Edit difference data:
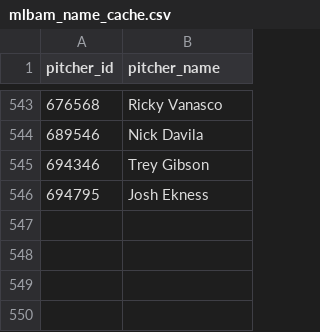
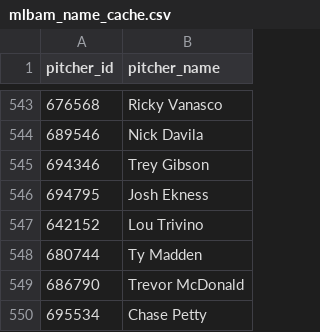
Before and after one commit to comcgovern/DeceptionPlus, a CSV file: cache/mlbam_name_cache.csv, drawn as a sheet; only a part is shown, gaps mark what is left out.

```diff
--- a/cache/mlbam_name_cache.csv
+++ b/cache/mlbam_name_cache.csv
@@ -546 +546,5 @@ pitcher_id,pitcher_name
 694795,Josh Ekness
+642152,Lou Trivino
+680744,Ty Madden
+686790,Trevor McDonald
+695534,Chase Petty
```
Also changed, not shown: 7 other files.
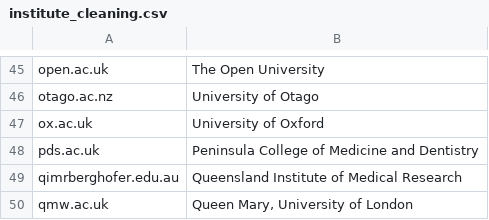
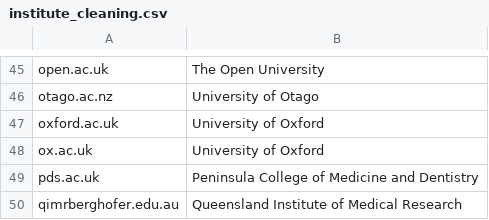
Before and after one commit to OllyButters/puma, a CSV file: config/institute_cleaning.csv, drawn as a sheet; only a part is shown, gaps mark what is left out; the shorter side is filled out with more unchanged rows; the diff names each change by its address in the sheet, - before the commit and + after, or states it on an @@ line.

Commit message:
University of Oxford

```diff
--- a/config/institute_cleaning.csv
+++ b/config/institute_cleaning.csv
+row 47: oxford.ac.uk | University of Oxford
```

_To do:_
Show each line in the entries that holds the string "University".

_Task solution:_
University of Oxford
+row 47: oxford.ac.uk | University of Oxford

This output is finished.